The earliest date that can be attributed to the window is the middle of the 14th century, because it contains a quantity of 'Silver-yellow stain', no known examples, of which occur before 1350. Similarly the latest reasonable date is early in the 15th century, by reason of the fact that this century was marked by the introduction and development of the architectural canopy treatment, which is so familiar a feature of modern painted glass. This architectural canopy is absent from the Buckland window, though the central ight has a canopy treatment which may suggest the trend towards the development of the architectural motif. 

Finally, 'English Stained Glass' by Herbert Read, a standard work on the subject, gives (fig. 3, page 31) as a typical example of English White Grisaille, an illustration of a window in Merton College, Oxford, definitely dated as 'Early 14th century'. The similarity between the treatment of the grisaille of the Oxford window and that of Buckland is arresting.

From internal evidence we may reasonably conclude that the Buckland window belongs to the latter half of the 14th century, 1350-1400, and that it is of English workmanship. 

Legend links the window with William the Conqueror. William I was responsible for the building of but one church in England, Battle Abbey, the site of the Battle of Hastings, in Sussex. The church was particularly selected by Cromwell's soldiers for destruction, its ruins being an English National monument today. The Cecil family was closely connected with the district. Lord Robert Cecil, third Marquis of Salisbury, Secretary of State for the Colonies, was a personal friend of Dean Cox, and is credited with with having sent the window to his friend at Buckland. It should also be noted that Dean Cox himself came from Sussex.

We may reasonably assume then that the window was once connected with the cecil family, placed in Battle Abbey, that it was removed for safety, and buried during the Cromwellian Rebellion. Battle Abbey was never restored, and some 200,yeaers after its removal from its original setting the glass was sent to Tasmania. If this reconstruction is correct, it would supply sufficient reason for the otherwise mysterious secrecy with regard to its origin.

Again we have a statement of the reporter of the 'Hobart Town Courier' of January 1850, who stated that the windows, 'A large eastern window of three lights and a smaller one of two lights on the north side......,are the work of Mr. O'Connor, a London artist'. A closer comparison of the two windows reveals that 'the smaller one of two lights' is of distinctly inferior workmanship to that of the Est window, and a careful comparison reveals a marked similarity of workmanship between this window and the restored portions of the East window, which suggests the explanation that the East window was entrusted to Mr. O' Connor for restoration, and that he was commissioned to execute the smaller window in the same style and to dispatch both windows to Buckland. This may easily have led tpo the association of his name with both windows in the nespaper report.

The restored three light window in the church of St. John the Baptist, Buckland, Tasmania, parts of which are reputed to have come from Battle Abbey.

Revd. R.N. Fox: As the result of the examination of the condition of the window, it was decided that an expert be called in to give an opinion.
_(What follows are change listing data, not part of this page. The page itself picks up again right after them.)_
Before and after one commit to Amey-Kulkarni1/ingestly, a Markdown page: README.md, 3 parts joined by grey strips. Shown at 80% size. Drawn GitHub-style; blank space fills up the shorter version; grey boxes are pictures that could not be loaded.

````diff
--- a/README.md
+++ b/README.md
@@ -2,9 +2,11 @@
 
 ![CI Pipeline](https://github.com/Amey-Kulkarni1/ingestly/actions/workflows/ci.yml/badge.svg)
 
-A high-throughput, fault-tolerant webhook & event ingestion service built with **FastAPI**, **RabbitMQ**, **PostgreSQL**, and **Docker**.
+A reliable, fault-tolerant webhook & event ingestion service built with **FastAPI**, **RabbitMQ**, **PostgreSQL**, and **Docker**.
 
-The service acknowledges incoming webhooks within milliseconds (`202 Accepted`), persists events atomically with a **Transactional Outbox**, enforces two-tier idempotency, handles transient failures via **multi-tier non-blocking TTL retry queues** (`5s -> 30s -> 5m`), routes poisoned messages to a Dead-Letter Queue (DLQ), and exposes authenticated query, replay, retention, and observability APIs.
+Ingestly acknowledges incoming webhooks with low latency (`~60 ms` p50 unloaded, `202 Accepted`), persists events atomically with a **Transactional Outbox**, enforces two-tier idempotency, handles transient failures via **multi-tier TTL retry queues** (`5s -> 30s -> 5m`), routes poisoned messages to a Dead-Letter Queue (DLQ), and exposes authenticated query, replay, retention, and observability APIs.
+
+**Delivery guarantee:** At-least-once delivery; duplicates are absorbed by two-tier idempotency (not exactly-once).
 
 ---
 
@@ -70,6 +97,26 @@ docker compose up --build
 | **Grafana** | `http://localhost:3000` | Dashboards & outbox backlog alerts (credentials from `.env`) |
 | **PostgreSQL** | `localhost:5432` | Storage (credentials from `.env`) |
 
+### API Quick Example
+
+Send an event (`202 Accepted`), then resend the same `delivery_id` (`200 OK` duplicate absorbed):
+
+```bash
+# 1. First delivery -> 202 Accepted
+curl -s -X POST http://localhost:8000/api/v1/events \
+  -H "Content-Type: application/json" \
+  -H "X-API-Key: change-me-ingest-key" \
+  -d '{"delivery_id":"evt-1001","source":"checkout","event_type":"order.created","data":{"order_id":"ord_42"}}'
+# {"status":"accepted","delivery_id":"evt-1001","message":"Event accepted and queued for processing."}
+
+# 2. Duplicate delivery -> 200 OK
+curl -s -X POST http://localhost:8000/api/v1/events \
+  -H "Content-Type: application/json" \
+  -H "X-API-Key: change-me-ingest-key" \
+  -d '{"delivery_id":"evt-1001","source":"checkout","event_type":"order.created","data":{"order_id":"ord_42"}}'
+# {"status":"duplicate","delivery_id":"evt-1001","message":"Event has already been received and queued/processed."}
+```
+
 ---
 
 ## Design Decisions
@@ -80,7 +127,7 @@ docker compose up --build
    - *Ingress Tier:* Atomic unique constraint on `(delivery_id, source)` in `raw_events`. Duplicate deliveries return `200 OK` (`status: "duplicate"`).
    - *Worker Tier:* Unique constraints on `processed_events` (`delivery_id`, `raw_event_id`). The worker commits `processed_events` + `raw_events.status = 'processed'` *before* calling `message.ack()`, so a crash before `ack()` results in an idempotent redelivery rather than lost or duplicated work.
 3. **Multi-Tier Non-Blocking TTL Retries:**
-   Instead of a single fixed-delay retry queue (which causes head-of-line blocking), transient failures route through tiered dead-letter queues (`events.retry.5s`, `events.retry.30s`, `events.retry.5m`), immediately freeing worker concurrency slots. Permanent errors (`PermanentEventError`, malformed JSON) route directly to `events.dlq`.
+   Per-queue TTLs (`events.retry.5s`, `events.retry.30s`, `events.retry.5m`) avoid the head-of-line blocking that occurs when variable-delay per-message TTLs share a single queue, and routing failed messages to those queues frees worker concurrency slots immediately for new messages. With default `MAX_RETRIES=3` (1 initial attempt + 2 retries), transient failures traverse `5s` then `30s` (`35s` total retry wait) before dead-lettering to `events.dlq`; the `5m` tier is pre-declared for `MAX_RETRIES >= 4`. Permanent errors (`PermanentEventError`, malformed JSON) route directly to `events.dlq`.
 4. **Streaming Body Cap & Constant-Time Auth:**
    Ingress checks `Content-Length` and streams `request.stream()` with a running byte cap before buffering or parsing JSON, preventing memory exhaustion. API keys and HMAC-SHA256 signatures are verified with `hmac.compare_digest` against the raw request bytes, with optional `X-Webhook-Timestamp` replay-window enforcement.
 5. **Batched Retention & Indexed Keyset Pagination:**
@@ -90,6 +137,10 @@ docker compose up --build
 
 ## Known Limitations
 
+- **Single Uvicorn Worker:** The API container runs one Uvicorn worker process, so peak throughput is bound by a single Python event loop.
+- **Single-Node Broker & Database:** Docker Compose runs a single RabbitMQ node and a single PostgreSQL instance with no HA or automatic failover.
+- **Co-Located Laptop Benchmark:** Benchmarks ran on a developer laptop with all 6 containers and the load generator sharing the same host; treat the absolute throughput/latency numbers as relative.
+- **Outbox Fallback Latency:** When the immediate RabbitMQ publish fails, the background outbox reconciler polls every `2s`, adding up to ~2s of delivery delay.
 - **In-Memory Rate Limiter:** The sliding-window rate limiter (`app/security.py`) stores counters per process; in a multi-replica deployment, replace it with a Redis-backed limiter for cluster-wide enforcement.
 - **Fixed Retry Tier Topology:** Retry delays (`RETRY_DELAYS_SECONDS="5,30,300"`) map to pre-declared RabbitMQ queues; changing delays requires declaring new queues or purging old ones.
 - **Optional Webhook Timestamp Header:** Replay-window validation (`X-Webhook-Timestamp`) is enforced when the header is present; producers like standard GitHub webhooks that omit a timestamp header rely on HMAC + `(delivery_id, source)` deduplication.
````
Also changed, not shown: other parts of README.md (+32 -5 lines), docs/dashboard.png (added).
The result was that the window was removed, sent by air to Sydney for re-leading and cleaning. Mr. P. Barnard of Standard Glass Studios who carried out the work reported as follows:

14th December 1960- 'An Opinion: the window has most probably been re-leaded at least four times (including the present year - 1960). Much of the patterned background is mid 19th century work having been copied from older painted glass which during burial, was damaged, and discarded as useless. I think this because practically all the present background glass is much too thin to be genuinely medieval. It may be that O'Connor thought that 19th century glass of his making was superior to the older stuff!   B Fact: the actual figure work is, undoubtedly, the genuine 14th century work; and after all it is the figures that are so important in the window, not borders and ornament.'